> DIRECTIONS
Search the listing below for "filesystem". Copy each matching line.

> PROVIDED RECORDS
- - - - -

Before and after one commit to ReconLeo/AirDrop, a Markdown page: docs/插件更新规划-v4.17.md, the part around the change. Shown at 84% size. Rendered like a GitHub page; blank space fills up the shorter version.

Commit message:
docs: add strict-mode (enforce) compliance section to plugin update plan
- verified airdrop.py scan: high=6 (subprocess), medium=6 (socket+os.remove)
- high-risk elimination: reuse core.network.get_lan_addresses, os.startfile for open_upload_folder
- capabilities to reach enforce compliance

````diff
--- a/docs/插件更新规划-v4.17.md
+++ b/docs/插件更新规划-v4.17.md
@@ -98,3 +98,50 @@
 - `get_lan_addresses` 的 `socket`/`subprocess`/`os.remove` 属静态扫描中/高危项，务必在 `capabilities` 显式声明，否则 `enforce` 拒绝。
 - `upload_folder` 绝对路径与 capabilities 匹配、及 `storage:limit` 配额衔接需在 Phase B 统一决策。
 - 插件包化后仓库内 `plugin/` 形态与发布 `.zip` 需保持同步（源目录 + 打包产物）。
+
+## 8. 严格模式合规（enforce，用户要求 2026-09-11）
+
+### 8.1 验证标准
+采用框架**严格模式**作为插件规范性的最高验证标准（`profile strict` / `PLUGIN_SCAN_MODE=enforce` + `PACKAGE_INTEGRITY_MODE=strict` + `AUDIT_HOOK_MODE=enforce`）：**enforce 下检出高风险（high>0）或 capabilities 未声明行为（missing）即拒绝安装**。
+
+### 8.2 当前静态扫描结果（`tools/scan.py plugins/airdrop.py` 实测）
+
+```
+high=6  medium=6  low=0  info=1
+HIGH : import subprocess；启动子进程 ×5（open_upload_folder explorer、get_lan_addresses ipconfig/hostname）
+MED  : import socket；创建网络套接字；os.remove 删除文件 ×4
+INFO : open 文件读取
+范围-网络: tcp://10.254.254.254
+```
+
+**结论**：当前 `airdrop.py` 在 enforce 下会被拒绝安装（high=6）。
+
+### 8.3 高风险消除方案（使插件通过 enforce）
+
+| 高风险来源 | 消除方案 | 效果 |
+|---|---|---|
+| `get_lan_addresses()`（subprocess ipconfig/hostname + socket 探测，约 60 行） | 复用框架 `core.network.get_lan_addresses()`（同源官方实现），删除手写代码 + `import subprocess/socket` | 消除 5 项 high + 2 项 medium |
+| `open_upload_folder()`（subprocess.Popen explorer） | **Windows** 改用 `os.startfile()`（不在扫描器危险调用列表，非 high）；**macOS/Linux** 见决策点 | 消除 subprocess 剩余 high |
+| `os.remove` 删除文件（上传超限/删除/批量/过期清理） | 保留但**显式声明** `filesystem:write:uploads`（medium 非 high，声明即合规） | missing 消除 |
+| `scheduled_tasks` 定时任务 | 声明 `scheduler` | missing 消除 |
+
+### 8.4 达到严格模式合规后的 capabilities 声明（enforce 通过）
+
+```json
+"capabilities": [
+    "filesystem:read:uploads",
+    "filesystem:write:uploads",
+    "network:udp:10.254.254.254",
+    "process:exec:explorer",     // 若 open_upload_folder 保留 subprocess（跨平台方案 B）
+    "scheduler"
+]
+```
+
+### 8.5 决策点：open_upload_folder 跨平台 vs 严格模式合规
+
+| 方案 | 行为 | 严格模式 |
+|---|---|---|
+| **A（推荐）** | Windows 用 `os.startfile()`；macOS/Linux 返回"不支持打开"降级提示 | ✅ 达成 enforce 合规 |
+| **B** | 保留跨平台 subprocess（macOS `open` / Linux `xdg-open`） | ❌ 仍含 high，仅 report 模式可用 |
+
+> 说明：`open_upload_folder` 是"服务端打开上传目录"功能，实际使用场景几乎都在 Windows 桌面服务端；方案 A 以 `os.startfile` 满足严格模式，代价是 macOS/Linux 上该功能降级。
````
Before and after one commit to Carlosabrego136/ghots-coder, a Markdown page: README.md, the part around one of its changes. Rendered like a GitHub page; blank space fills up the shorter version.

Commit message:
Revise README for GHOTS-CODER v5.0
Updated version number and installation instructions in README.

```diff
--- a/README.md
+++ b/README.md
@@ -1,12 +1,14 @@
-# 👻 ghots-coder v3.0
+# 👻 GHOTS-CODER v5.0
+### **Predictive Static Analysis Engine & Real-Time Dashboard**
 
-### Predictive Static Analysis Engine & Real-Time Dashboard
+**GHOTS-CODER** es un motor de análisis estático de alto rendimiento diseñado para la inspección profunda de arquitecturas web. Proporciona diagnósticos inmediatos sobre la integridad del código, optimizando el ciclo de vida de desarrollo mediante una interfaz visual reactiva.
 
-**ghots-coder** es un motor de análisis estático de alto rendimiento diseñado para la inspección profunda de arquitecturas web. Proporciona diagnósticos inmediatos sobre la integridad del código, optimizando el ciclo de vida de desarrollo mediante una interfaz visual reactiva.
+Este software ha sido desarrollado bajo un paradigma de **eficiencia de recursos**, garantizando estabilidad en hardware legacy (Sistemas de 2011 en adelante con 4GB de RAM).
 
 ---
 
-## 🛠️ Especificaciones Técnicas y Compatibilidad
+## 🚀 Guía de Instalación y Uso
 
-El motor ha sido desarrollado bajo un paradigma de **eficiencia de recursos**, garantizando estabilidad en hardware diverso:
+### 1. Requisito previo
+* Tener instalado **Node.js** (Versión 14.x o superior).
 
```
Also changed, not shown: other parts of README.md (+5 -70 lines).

- - - - -

> ANSWER
+| `os.remove` 删除文件（上传超限/删除/批量/过期清理） | 保留但**显式声明** `filesystem:write:uploads`（medium 非 high，声明即合规） | missing 消除 |
+    "filesystem:read:uploads",
+    "filesystem:write:uploads",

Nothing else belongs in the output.